Most often Cited Causes of the War
- Economic and Cultural Differences
- Federal vs. States Rights–Secession
- Growth of the Abolition Movement
Federal vs. States Rights – Secession
- Preserving the Union
- Federal Rights
- State Rights
Secession was based on the idea of state rights (or “states rights,” a variant that came into use after the Civil War). This exalted the powers of the individual states as opposed to those of the Federal government. It generally rested on the theory of state sovereignty– that in the United States the ultimate source of political authority lay in the separate states. Associated with the principle of state rights was a sense of state loyalty that could prevail over a feeling of national patriotism. Before the war, the principle found expression in different ways at different times, in the North as well as in the South. During the war it became a key motivator of the secession of the Confederacy.

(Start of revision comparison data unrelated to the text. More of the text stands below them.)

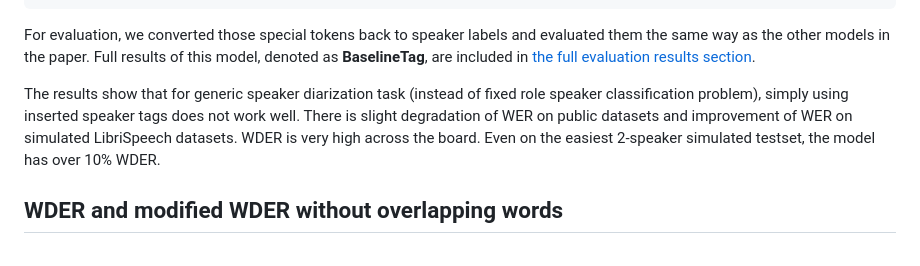
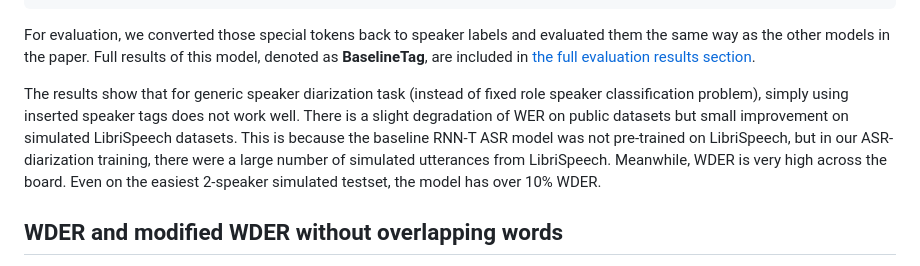
Before and after one commit to google/speaker-id, a Markdown page: publications/WEEND/README.md, the part around the change. GitHub-like rendering.

Commit message:
Update README.md
Add the explanation why BaselineTag has slightly better WER on simulated test data.

```diff
--- a/publications/WEEND/README.md
+++ b/publications/WEEND/README.md
@@ -24,7 +24,7 @@ We reserved a few tokens from our 4096-sized WPM and used those to represent spe
 
 For evaluation, we converted those special tokens back to speaker labels and evaluated them the same way as the other models in the paper. Full results of this model, denoted as **BaselineTag**, are included in [the full evaluation results section](#full-evaluation-results).
 
-The results show that for generic speaker diarization task (instead of fixed role speaker classification problem), simply using inserted speaker tags does not work well. There is slight degradation of WER on public datasets and improvement of WER on simulated LibriSpeech datasets. WDER is very high across the board. Even on the easiest 2-speaker simulated testset, the model has over 10% WDER.
+The results show that for generic speaker diarization task (instead of fixed role speaker classification problem), simply using inserted speaker tags does not work well. There is a slight degradation of WER on public datasets but small improvement on simulated LibriSpeech datasets. This is because the baseline RNN-T ASR model was not pre-trained on LibriSpeech, but in our ASR-diarization training, there were a large number of simulated utterances from LibriSpeech. Meanwhile, WDER is very high across the board. Even on the easiest 2-speaker simulated testset, the model has over 10% WDER.
 
 ## WDER and modified WDER without overlapping words
 
```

These issues are rooted in disputes beginning with Hamiltonian Federalists and Jeffersonian Democratic Republicans (no, it wasn’t an oxymoron then). The Constitution could be interpreted in opposite ways. In its clause giving Congress all powers “necessary and proper” for carrying the specified powers into effect, Alexander Hamilton as secretary of the treasury found ample authorization for his financial program, including a national bank. In the Tenth Amendment, however, Thomas Jefferson as secretary of state discovered a bar to congressional legislation of that kind: no power to establish a bank having been delegated to Congress, that power must have been reserved to the states. As president, George Washington sided with Hamilton and signed the bills that Congress passed to enact Hamilton’s plan. Eventually Jefferson withdrew from the Washington administration and, with Madison, organized an opposition to it. Thus, in the 1790s, the two parties, Federalist and Republican began, the one willing to exploit the “implied powers” of the Constitution, the other demanding a “strict construction” of the document. This split was another one of the fundamental differences that set the scene for the war to emerge. The state rights Jeffersonians were more prevalent in the South while the Federalist Hamiltonians met with more favor and support at the North.
These are patterns that remain today and are the foundation of many of the differences between today’s Republican and Democratic parties. Similar ideas about limitations of federal vs. state or limited powers remain.
In his inaugural address, delivered on March 4, 1861, Lincoln proclaimed that it was his duty to maintain the Union. He also declared that he had no intention of ending slavery where it existed, or of repealing the Fugitive Slave Law. This was a position that horrified African Americans and their white allies, but it made all sense in terms of the goals for his presidency.
It really was about Republican principles in their earliest sense—preserving the Republic and Hamiltonian beliefs in the necessary power of the Federal Government—no longer a ‘union of states,’ but a true “union.” Federalists believed in preserving Federal Government. They also allied themselves with business interests and businessmen of the north. This was Lincoln’s first aim–when it became clear that abolitionist principals helped with this aim, he embraced them. While he saw the moral outrages of slavery, it was the preservation of the union that was his first goal.
When I address the causes of the war from the Southern point of view, I will discuss more what state rights really meant to the South.